• **Work to complete**
Look through the data that follows and copy each line with the string "script".

+ + + + + + +

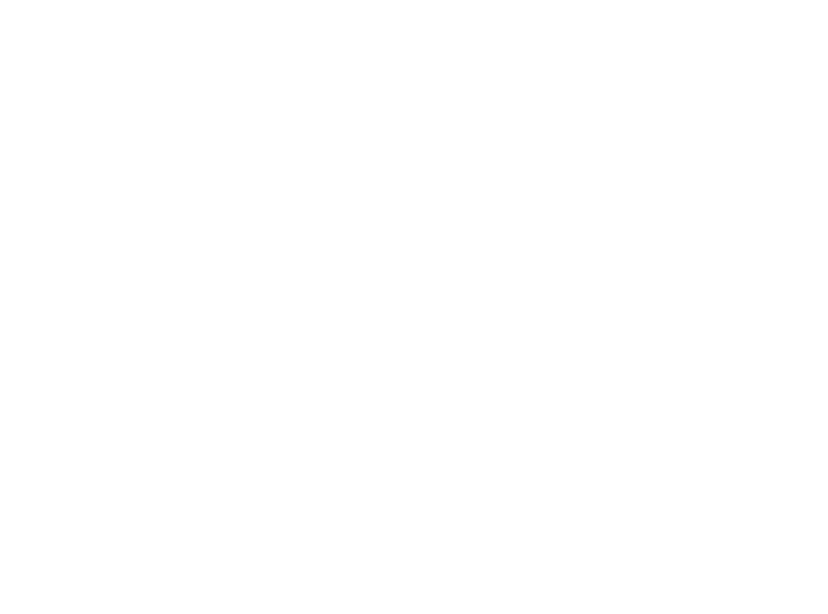
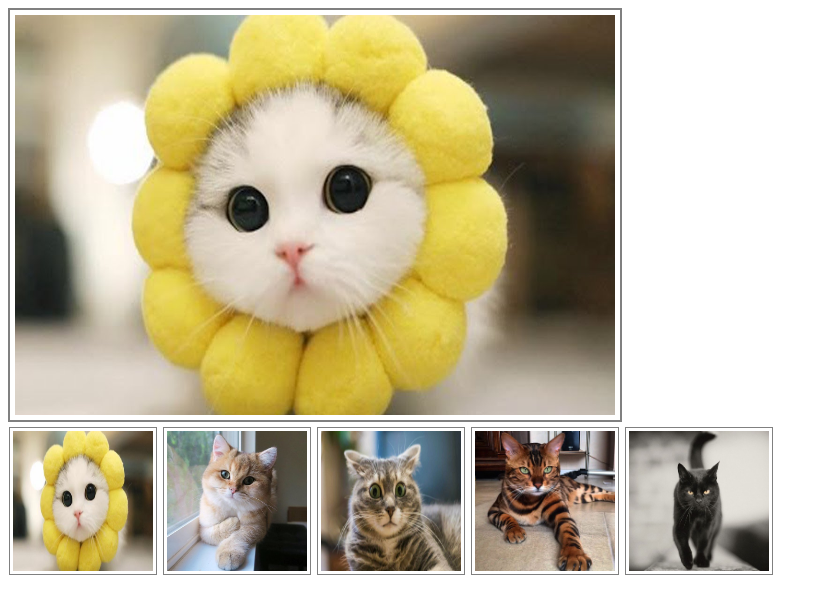
Before and after one commit to kfedus6/java-script-lesson-7, a plain HTML site: page page1.html in a window 1280 px wide. Shown: the whole page, without its empty margins (0-828 px from the left). Drawn offline with Linux system fonts and the light colour scheme.

Commit message:
Sample code

```diff
--- a/page1.html
+++ b/page1.html
@@ -423,6 +423,38 @@
       </tr>
    </table>
 -->
+   <style>
+      #catImg {
+         width: 600px;
+         height: 400px;
+         border: 2px solid grey;
+         padding: 5px;
+      }
+
+      .gallery img {
+         border: 1px solid grey;
+         padding: 3px;
+         margin: 1px;
+         width: 140px;
+         height: 140px;
+         cursor: pointer;
+      }
+
+      .gallery :hover {
+         border: 1px solid red;
+      }
+   </style>
+
+   <div>
+      <img id="catImg" src="img/cat1.jpg" alt="cat">
+   </div>
+   <div class="gallery">
+      <img src="img/cat1.jpg" alt="cat">
+      <img src="img/cat2.jpg" alt="cat">
+      <img src="img/cat3.jpg" alt="cat">
+      <img src="img/cat4.jpg" alt="cat">
+      <img src="img/cat5.jpg" alt="cat">
+   </div>
    <script src="script.js"></script>
 </body>
 
--- a/script.js
+++ b/script.js
@@ -789,3 +789,13 @@ document.querySelector('table').onclick = (e) => {
    prevTD = e.target
 }
 */
+//gallery cats
+
+let mainImg = document.querySelector('#catImg');
+let galleryCat = document.querySelector('.gallery');
+
+galleryCat.onclick = (e) => {
+   if (e.target.tagName == 'IMG') {
+      mainImg.src = e.target.src;
+   }
+}
```
Also changed, not shown: img/cat1.jpg (added), img/cat2.jpg (added), img/cat3.jpg (added), img/cat4.jpg (added), img/cat5.jpg (added).
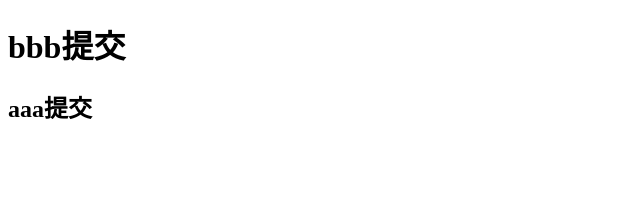
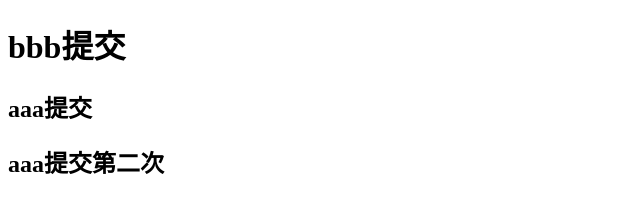
Before and after one commit to qqzak123/git-test001, a plain HTML site: page index.html in a window 1280 px wide. Shown: the whole page, without its empty margins (0-640 px from the left). Drawn offline with Linux system fonts and the light colour scheme.

Commit message:
aaa第二次提交

```diff
--- a/index.html
+++ b/index.html
@@ -7,5 +7,6 @@
 <body>
 	<h1>bbb提交</h1>
 	<h2>aaa提交</h2>
+	<h2>aaa提交第二次</h2>
 </body>
 </html>
```
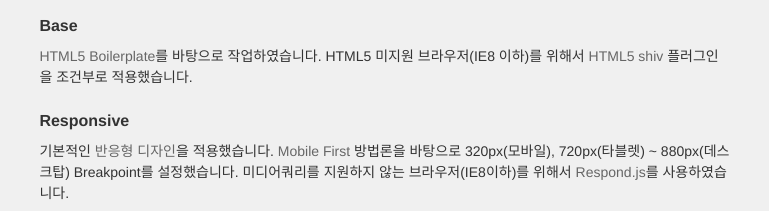
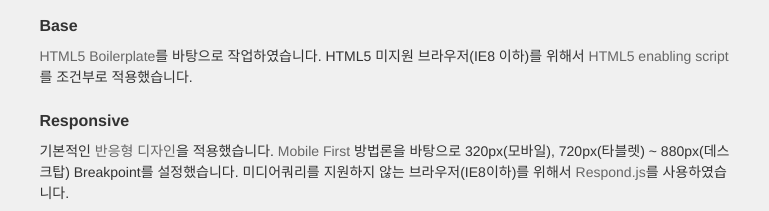
Before and after one commit to youngseongok/okys, a plain HTML site: page 2013-03-28.html in a window 1280 px wide. Shown: the part 343-554 px from the top of the page, 255-1024 px from the left. Drawn offline with Linux system fonts and the light colour scheme.

```diff
--- a/2013-03-28.html
+++ b/2013-03-28.html
@@ -57,7 +57,7 @@
                 		제가 이 일을 그만두지 않는 이상, 저와 함께 계속 변화해 갈 것입니다.</h2>
 
                 	<h3>Base</h3>
-                	<p><a href="http://html5boilerplate.com/">HTML5 Boilerplate</a>를 바탕으로 작업하였습니다. HTML5 미지원 브라우저(IE8 이하)를 위해서 <a href="http://code.google.com/p/html5shiv/ ">HTML5 shiv</a> 플러그인을 조건부로 적용했습니다.</p>
+                	<p><a href="http://html5boilerplate.com/">HTML5 Boilerplate</a>를 바탕으로 작업하였습니다. HTML5 미지원 브라우저(IE8 이하)를 위해서 <a href="http://code.google.com/p/html5shiv/ ">HTML5 enabling script</a>를 조건부로 적용했습니다.</p>
 
                 	<h3>Responsive</h3>
                 	<p>기본적인 <a href="http://alistapart.com/article/responsive-web-design">반응형 디자인</a>을 적용했습니다. <a href="http://www.lukew.com/ff/entry.asp?933">Mobile First</a> 방법론을 바탕으로 320px(모바일), 720px(타블렛) ~ 880px(데스크탑) Breakpoint를 설정했습니다.
```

+ + + + + + +

• **Solution to the exercise**
Before and after one commit to kfedus6/java-script-lesson-7, a plain HTML site: page page1.html in a window 1280 px wide. Shown: the whole page, without its empty margins (0-828 px from the left). Drawn offline with Linux system fonts and the light colour scheme.
    <script src="script.js"></script>
--- a/script.js
+++ b/script.js
+                	<p><a href="http://html5boilerplate.com/">HTML5 Boilerplate</a>를 바탕으로 작업하였습니다. HTML5 미지원 브라우저(IE8 이하)를 위해서 <a href="http://code.google.com/p/html5shiv/ ">HTML5 enabling script</a>를 조건부로 적용했습니다.</p>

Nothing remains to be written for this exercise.